The freshman lawmaker promoted the plan in a lengthy Twitter thread, noting that three members of her staff are expectant or new parents.


“Expecting a child has nothing to do with our hiring decisions, & we do everything we can to accommodate,” she tweeted. “We work to be a pro-family workplace.”

“Paid parental leave applies to ALL new parents, period. Moms, dads, parents; biological or adopted. If you’ve got a new child, you get 12 weeks to spend adjusting your family to this huge transition.”

Ocasio-Cortez added that the 12 weeks can be spent nonconsecutively and that her office is working to give staffers the option of bringing their children to work.

The progressive firebrand also tied her parental leave policy to equal pay, a top priority among the Democratic Party base.

“Equal pay at work is about SO much more than the salary you offer. If you give dads less paid parental leave than moms, you’re contributing to the pay gap. If you see pregnancy or family as a workplace obstacle, you’re contributing to the pay gap,” Ocasio-Cortez tweeted. “Work + family can go together, but we have to break down the barriers that force people to choose between them.”

Her comments come as House lawmakers examine the details of a possible chamber-wide paid family leave policy.

“There is interest among Members of Congress to investigate the feasibility of implementing a standard House-wide paid family leave policy,” the House Appropriations Committee wrote in a report accompanying the fiscal 2020 House Legislative Branch Appropriations bill, which would direct the Office of the Chief Administrative Officer to analyze the establishment of a House-wide paid family and medical leave policy.

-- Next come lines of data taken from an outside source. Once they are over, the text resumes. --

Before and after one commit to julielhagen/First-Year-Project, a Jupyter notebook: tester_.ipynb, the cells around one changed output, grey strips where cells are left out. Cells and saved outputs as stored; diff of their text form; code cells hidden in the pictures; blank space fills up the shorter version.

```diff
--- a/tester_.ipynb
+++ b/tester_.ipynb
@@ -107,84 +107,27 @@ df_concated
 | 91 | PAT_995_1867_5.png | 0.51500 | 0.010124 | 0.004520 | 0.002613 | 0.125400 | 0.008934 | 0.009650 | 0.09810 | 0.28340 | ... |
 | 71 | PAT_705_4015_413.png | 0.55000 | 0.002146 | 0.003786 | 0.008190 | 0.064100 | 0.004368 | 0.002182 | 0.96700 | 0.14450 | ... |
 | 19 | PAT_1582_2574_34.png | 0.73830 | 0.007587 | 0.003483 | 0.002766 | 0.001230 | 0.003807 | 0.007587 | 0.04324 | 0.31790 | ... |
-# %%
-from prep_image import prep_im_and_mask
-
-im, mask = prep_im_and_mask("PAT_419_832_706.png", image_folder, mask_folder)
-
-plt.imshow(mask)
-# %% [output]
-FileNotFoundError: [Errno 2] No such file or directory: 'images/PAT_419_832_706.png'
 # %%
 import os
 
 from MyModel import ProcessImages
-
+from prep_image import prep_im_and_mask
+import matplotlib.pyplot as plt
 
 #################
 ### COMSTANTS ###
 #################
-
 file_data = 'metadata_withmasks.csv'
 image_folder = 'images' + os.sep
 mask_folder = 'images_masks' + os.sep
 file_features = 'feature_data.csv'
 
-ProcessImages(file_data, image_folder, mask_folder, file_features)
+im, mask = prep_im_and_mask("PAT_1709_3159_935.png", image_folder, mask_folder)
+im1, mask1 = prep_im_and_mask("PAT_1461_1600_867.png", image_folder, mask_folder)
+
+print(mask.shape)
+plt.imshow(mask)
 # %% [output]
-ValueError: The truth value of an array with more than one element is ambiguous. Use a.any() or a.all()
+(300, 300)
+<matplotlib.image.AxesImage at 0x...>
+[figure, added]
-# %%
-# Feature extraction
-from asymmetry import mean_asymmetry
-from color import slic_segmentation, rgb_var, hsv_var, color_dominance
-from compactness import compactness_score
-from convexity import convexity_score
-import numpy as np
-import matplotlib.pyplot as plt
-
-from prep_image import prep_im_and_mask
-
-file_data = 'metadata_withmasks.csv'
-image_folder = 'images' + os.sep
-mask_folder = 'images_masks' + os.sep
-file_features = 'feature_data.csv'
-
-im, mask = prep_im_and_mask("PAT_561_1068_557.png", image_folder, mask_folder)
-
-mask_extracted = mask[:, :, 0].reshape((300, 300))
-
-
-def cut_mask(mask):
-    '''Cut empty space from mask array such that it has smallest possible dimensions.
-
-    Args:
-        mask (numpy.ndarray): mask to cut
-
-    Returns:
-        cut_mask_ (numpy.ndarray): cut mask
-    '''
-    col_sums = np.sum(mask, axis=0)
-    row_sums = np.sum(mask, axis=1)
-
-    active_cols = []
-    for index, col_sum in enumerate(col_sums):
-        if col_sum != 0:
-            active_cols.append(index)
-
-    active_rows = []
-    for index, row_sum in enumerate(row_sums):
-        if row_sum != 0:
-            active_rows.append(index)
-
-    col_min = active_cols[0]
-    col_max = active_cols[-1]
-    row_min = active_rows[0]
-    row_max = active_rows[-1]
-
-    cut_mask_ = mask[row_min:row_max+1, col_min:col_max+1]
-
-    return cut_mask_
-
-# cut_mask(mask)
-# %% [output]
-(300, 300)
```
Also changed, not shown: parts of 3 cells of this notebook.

Paid maternity and paternity leave policies for congressional offices are currently left up to individual lawmakers. Thousands of congressional staffers are covered under the Family and Medical Leave Act, but the family leave is unpaid.

A group of Republican lawmakers introduced legislation in March that would allow people to pull forward some of their Social Security benefits to use for paid parental leave.

Presidential candidate Sen. Kirsten GillibrandKirsten Gillibrand11 senators urge House to pass .5T package before infrastructure bill Hochul tells Facebook to 'clean up the act' on abortion misinformation after Texas law Democratic senators request probe into Amazon's treatment of pregnant employees MORE (D-N.Y.) and other Democrats in February reintroduced a paid family leave bill that would allow people to take paid family and medical leave for up to 12 weeks. The measure would be paid for through small increases in payroll taxes.